[TASK PROMPT]:
Of all the lines in the records below, copy only those that contain the string "size".
+ + + + +
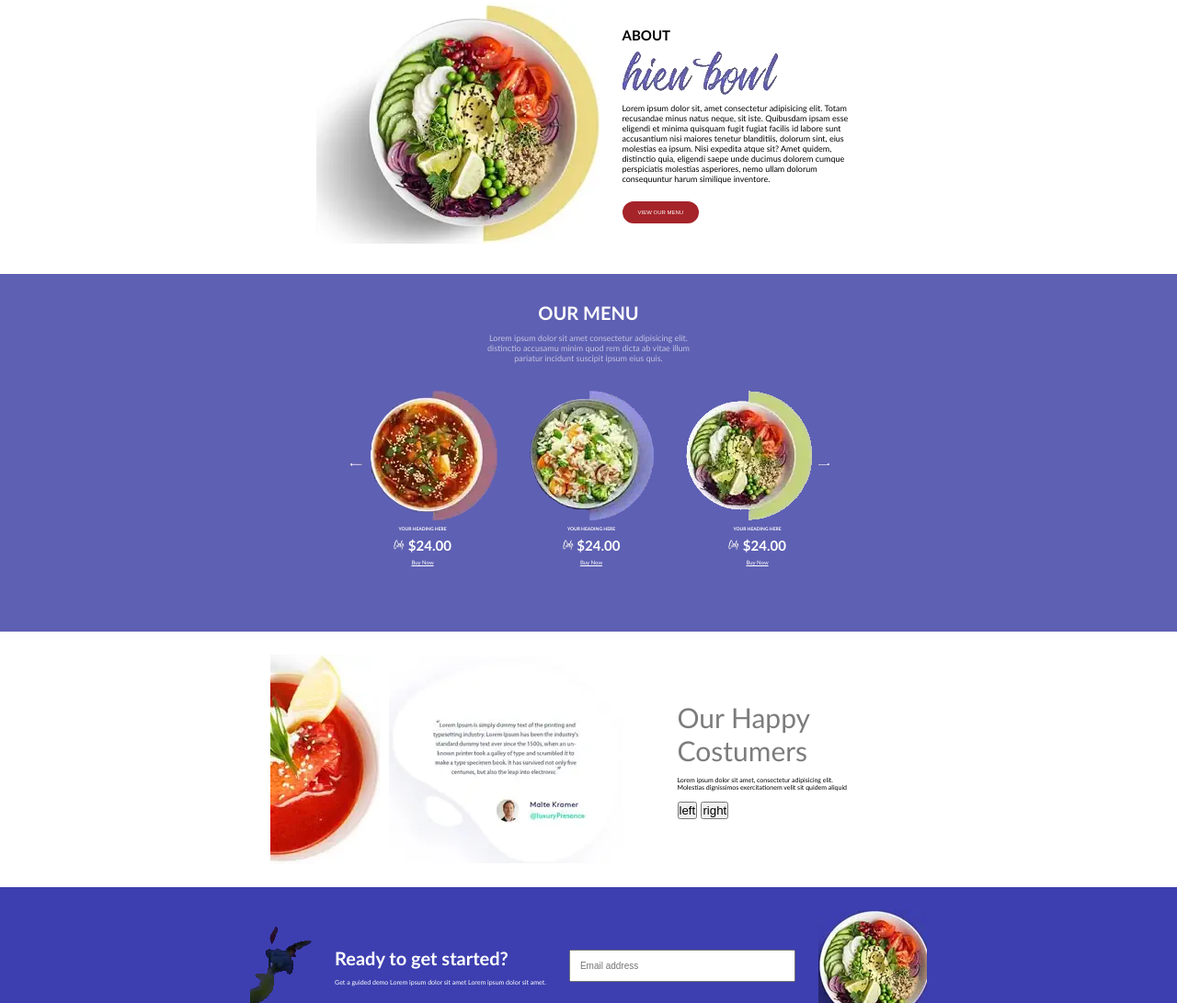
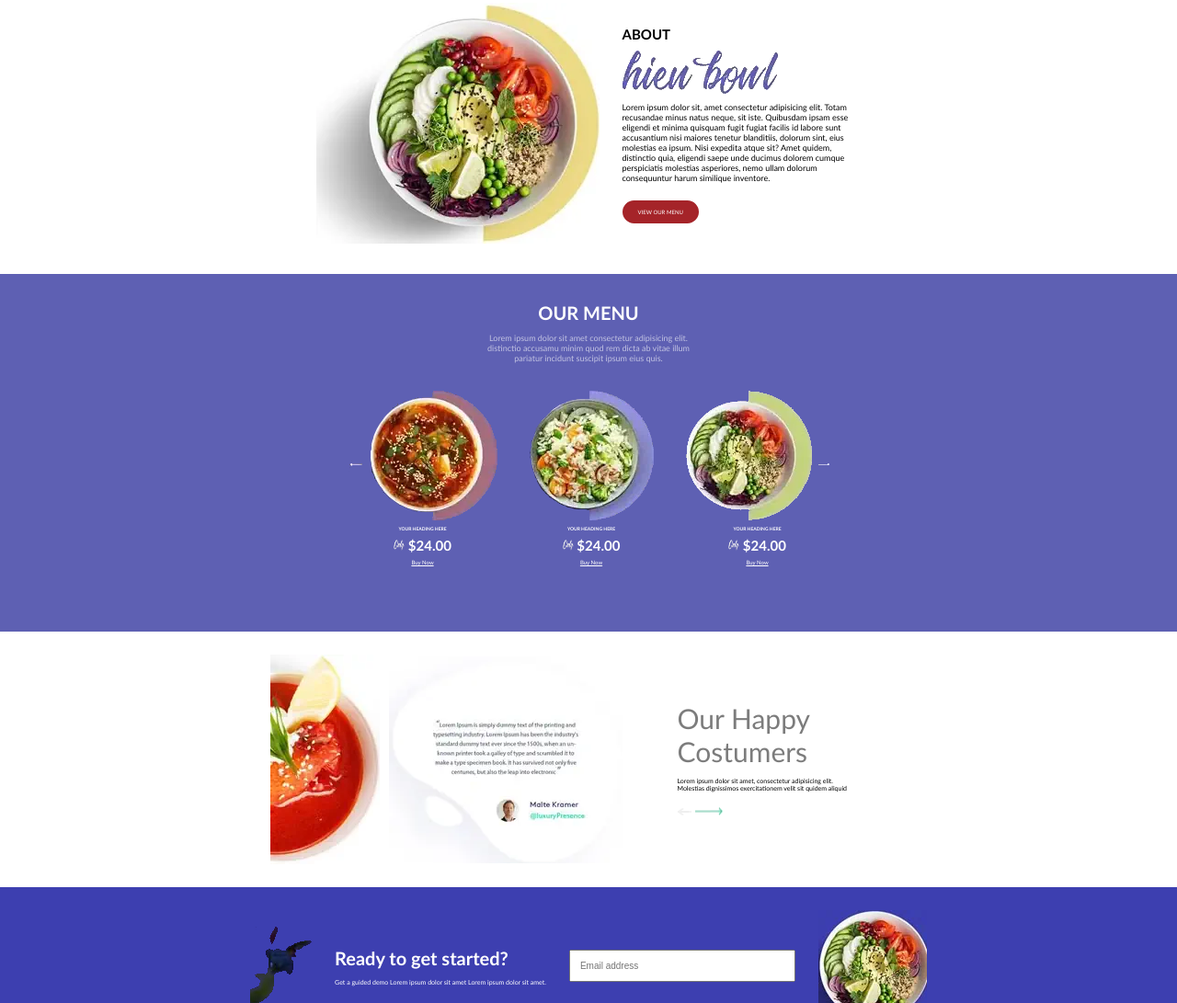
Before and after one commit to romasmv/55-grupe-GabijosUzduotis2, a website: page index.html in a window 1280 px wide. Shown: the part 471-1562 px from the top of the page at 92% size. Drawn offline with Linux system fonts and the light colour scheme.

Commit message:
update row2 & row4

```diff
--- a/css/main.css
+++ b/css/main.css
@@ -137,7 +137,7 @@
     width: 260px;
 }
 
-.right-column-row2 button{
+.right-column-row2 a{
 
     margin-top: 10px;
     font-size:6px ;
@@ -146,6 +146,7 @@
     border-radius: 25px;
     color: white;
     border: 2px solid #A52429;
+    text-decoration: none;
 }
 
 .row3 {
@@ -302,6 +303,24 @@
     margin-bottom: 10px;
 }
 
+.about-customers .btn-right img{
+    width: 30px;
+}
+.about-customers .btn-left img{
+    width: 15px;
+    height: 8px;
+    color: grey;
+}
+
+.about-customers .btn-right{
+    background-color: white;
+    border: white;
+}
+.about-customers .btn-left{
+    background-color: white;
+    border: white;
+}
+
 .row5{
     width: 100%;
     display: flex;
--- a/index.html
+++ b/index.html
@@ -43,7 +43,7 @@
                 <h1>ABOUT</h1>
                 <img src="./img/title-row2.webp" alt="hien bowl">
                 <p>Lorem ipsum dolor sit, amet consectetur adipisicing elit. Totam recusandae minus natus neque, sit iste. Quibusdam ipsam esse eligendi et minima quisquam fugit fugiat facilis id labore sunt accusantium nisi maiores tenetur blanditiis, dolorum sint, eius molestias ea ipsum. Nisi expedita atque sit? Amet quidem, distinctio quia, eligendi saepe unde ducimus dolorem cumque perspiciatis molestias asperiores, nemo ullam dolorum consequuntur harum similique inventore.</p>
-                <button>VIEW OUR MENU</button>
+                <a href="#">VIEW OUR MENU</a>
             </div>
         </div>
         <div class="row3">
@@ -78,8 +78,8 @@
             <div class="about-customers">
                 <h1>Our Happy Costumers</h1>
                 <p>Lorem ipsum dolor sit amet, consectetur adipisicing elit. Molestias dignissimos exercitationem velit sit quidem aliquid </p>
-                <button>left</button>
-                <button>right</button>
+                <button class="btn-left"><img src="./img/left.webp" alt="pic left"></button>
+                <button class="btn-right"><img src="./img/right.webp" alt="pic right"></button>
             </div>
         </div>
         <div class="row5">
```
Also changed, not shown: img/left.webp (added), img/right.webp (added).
+ + + + +
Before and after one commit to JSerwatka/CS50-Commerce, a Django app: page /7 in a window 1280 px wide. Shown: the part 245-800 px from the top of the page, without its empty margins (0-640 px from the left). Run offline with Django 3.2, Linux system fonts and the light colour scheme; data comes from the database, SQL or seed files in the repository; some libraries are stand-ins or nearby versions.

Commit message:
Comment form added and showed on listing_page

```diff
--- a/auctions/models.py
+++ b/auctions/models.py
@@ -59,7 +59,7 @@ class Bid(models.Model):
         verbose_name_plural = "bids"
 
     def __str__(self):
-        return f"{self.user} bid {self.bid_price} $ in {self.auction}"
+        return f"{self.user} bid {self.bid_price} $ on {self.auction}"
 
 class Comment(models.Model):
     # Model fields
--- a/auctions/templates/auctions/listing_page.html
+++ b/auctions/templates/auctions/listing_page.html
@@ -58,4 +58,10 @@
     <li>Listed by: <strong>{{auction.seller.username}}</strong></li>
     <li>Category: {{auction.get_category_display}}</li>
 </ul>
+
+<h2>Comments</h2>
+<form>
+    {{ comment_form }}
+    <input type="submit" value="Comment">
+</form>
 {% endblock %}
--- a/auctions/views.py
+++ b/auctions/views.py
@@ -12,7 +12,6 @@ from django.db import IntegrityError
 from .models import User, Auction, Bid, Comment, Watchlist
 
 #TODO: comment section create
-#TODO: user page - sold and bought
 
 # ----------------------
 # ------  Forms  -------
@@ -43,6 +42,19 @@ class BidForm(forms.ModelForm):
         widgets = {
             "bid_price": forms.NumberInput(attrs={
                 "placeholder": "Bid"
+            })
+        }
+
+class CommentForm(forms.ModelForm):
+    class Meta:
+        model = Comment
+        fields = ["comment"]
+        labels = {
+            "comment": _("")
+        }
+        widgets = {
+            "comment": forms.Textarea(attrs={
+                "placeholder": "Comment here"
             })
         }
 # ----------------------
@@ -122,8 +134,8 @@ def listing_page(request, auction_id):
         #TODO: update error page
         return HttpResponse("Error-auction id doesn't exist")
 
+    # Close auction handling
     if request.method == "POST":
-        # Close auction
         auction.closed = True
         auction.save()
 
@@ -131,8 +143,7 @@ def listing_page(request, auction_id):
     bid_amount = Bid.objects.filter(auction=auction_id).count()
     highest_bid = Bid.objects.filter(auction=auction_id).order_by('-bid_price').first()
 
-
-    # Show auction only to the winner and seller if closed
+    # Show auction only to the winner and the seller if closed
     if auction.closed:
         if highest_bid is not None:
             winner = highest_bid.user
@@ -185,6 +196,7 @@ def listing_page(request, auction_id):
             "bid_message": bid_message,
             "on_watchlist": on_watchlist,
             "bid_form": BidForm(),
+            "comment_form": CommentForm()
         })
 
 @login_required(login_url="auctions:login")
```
+ + + + +
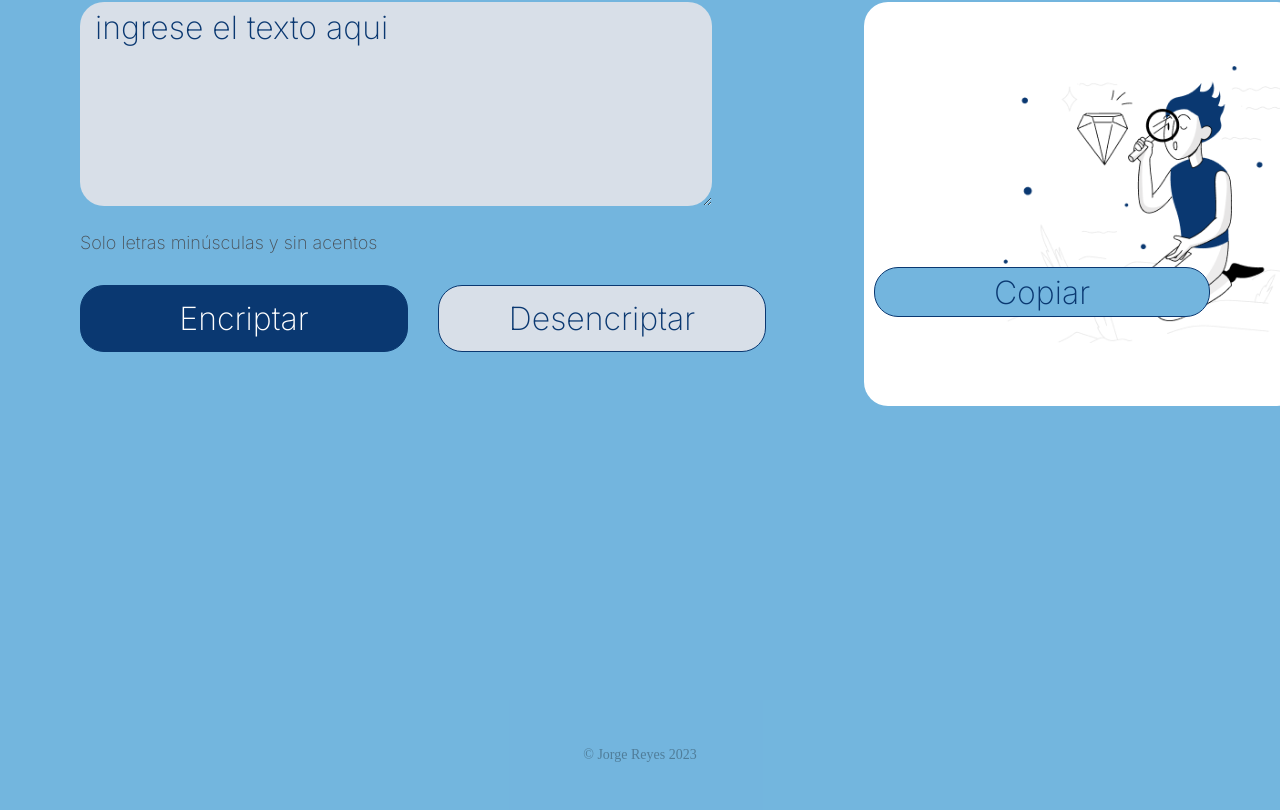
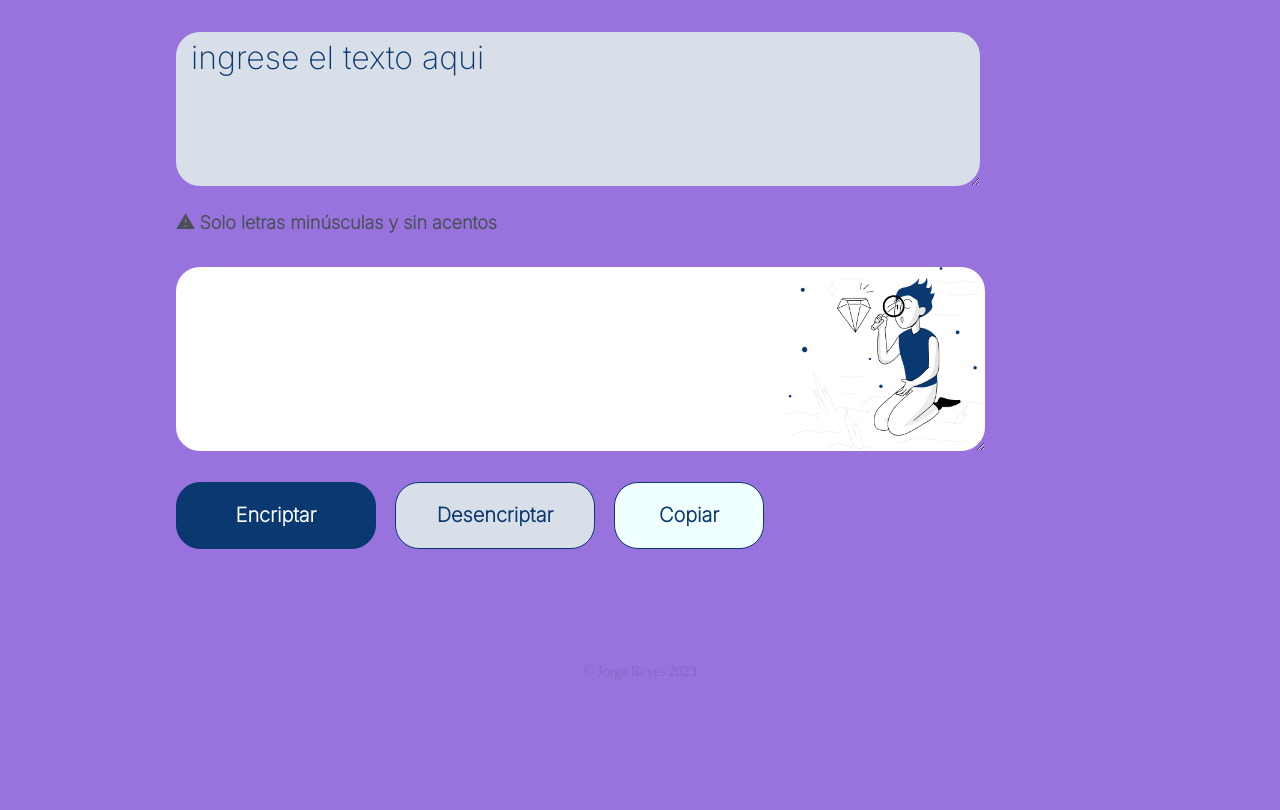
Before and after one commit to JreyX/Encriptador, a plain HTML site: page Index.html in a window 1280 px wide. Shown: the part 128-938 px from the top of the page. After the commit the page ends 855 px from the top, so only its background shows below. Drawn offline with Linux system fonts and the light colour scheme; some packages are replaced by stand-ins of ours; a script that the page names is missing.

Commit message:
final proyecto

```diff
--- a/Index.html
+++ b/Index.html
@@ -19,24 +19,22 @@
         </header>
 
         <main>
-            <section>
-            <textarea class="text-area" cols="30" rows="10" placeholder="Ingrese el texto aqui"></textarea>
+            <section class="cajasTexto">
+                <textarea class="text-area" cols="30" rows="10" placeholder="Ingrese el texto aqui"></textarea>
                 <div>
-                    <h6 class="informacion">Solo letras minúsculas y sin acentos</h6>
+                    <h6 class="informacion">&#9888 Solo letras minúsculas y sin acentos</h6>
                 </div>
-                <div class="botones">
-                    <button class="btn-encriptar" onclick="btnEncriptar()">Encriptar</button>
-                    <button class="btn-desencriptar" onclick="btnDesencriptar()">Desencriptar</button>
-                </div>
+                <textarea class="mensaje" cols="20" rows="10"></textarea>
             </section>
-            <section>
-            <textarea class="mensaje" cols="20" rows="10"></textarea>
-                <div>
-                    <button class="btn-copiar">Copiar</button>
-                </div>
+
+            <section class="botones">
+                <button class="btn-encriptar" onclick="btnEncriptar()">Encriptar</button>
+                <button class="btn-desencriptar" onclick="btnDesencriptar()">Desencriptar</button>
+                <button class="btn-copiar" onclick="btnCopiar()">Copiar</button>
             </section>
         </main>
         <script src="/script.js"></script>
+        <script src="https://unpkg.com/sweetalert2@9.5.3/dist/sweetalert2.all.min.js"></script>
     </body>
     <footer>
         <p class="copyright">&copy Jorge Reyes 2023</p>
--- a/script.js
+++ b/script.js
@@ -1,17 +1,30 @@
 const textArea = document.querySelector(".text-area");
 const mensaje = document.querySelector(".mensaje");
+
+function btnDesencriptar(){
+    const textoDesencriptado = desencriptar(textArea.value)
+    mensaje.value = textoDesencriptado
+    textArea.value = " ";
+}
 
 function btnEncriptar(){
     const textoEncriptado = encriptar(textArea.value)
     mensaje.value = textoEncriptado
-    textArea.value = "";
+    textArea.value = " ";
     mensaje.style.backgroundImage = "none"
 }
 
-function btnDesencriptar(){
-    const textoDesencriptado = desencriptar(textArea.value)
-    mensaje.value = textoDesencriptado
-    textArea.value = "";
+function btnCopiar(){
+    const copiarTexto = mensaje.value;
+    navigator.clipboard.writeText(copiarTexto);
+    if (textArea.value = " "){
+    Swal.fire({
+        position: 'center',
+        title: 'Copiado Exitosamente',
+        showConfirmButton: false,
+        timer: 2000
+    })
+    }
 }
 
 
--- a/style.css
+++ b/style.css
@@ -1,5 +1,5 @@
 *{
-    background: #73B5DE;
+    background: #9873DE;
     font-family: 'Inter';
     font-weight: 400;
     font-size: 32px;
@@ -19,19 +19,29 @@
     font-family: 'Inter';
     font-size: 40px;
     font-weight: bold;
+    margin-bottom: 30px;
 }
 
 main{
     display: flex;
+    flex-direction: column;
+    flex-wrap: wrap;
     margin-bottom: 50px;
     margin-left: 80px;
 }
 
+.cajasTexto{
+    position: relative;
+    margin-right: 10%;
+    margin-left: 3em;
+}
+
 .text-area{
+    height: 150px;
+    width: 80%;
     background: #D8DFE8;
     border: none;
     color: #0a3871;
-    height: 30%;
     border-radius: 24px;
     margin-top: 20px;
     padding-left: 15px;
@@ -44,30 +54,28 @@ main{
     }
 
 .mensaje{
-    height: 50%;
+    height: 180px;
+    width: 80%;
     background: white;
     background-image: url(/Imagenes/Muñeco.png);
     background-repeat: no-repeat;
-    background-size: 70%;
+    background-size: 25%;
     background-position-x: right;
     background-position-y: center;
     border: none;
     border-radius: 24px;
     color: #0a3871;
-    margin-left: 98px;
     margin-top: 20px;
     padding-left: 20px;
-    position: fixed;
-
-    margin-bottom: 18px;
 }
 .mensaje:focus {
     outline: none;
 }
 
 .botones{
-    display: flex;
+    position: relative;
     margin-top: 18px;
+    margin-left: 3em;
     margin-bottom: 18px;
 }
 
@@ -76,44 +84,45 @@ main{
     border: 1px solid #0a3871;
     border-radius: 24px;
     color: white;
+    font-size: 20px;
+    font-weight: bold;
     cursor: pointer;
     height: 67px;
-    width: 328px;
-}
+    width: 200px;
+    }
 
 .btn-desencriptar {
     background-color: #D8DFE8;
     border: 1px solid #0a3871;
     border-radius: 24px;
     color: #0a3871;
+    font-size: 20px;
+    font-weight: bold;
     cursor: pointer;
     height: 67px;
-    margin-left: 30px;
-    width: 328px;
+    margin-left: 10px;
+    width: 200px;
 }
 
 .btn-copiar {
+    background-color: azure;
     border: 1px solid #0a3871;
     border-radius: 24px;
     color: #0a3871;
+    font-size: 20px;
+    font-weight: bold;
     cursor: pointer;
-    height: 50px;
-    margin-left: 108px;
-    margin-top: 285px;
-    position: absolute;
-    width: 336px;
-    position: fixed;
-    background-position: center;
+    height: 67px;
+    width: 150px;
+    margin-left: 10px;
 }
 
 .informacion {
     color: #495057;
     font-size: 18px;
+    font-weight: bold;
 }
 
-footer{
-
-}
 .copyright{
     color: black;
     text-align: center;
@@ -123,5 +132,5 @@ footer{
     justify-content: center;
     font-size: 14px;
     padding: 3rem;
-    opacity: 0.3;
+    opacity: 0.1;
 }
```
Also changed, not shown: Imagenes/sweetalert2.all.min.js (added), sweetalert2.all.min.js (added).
+ + + + +
[COMPLETED EXERCISE]:
Before and after one commit to romasmv/55-grupe-GabijosUzduotis2, a website: page index.html in a window 1280 px wide. Shown: the part 471-1562 px from the top of the page at 92% size. Drawn offline with Linux system fonts and the light colour scheme.
     font-size:6px ;
     font-size: 32px;
     font-size: 40px;
-    background-size: 70%;
+    background-size: 25%;
+    font-size: 20px;
+    font-size: 20px;
+    font-size: 20px;
     font-size: 18px;
     font-size: 14px;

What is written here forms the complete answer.